Good morning to you all from Ears To The House. It’s Monday and the start of a brand new week – and we start it with an apology. Everything which could go wrong over the weekend duly did, and the result of this was no one being free to write anything up for Sunday. Thankfully, all problems have now been resolved and we won’t be coming off the airwaves again!
Right, let’s get back to business. On Friday, Beyoncé Knowles finally released her new album “Renaissance” – if, of course, you discount the fact physical copies did surface in Europe a few days earlier. By all accounts, there was going to be a house influence on this album – so we decided to take a closer look.

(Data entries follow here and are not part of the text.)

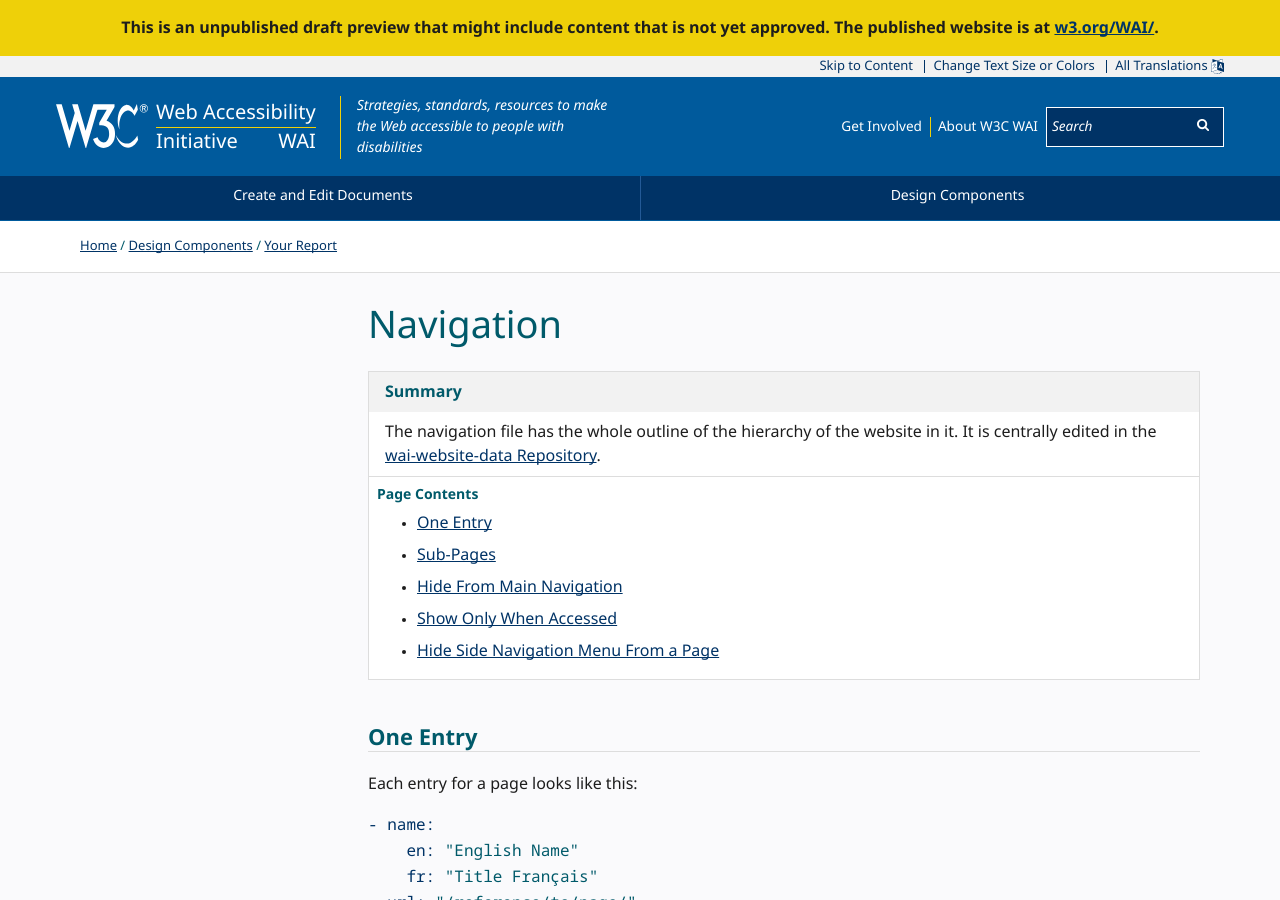
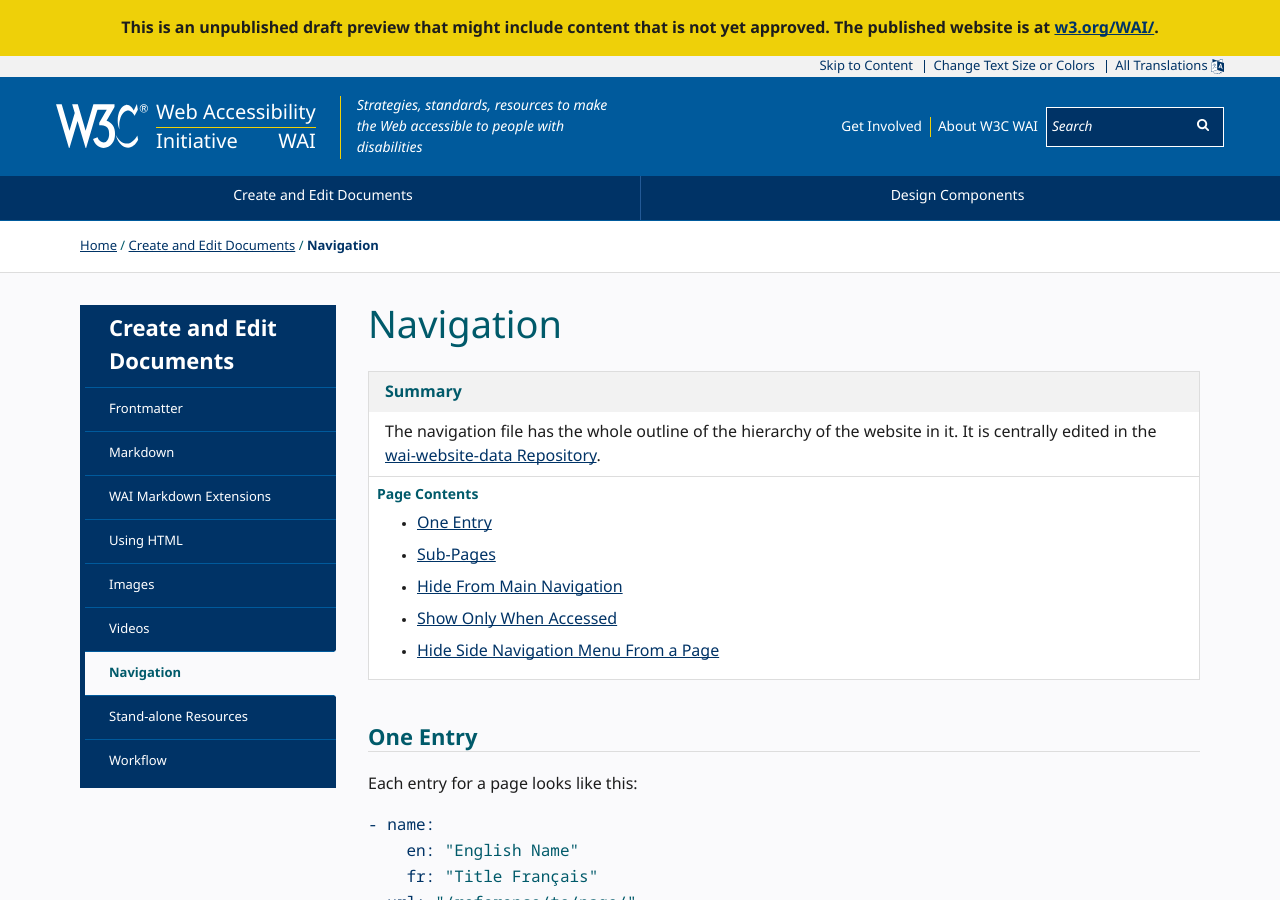
Before and after one commit to w3c/wai-website-theme, a Jekyll site: the page built from content/navigation.md, in a window 1280 px wide and 900 px high. Built offline with Jekyll 4.4.1, drawn with Linux system fonts in a browser that asks for light colours; cached includes are drawn as plain includes.

Commit message:
Update navigation

```diff
--- a/_data/navigation.yml
+++ b/_data/navigation.yml
@@ -15,6 +15,8 @@
     url: "/writing/images/"
   - name: Videos
     url: "/writing/videos/"
+  - name: Navigation
+    url: "/navigation/"
   - name: Stand-alone Resources
     url: "/writing/standalone-resources/"
   - name: Workflow
```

We opted to use the same approach as we did for Drake’s recent album – we would all listen to it, discuss it and write up a collective review afterwards. Drake’s album did not come out of it too well – will Beyoncé fare any better? Despite our difficulties, we all managed to listen to it over the weekend, so what was our verdict?
Well, Beyoncé’s legion of fans might be delighted by her latest efforts. Unfortunately, we’re not. But let’s start by being kind, or at least trying to be. It’s not as bad as Drake’s album – which we thought was dreadful. We know this isn’t setting the bar particularly high, but that’s how we feel.
Several house producers were seemingly involved in the making of Renaissance – Luke Solomon, Honey Dijon and Green Velvet to name but three – but listening to the album, most of the album just left us wondering exactly what their contributions were. How much insight did they provide? Where exactly are their inspirations and ideas present in the music?
Please understand this isn’t meant in a malicious context – far from it. Whilst Beyoncé Knowles is a pleasure to listen to compared to the horribly autotuned voice of Drake, we were still left with the impression this was mostly R&B with house added on as an afterthought. Yes, most of these records could easily be turned into full-on house tracks, just like used to happen in the 90s with this kind of music. But a house album, this certainly is not.
Some of the tracks, such as “Cuff It” and “Summer Renaissance” have more of a disco influence than house – although the respective involvement of Nile Rodgers and Giorgio Moroder might have something to do with it. Perhaps these producers were more comfortable, more experienced with the process than the house crowd – who simply may not be as used to working with big musicians.
Elsewhere, we just found ourselves questioning the sheer amount of swearing on the album and wondering if many of Beyoncé’s songs have always been so sexually explicit, or whether this is a more recent development. The, ahem, voluptuous cover photo of Renaissance leaves us somewhat unsure. We’re happy for you to make your own minds up about that one…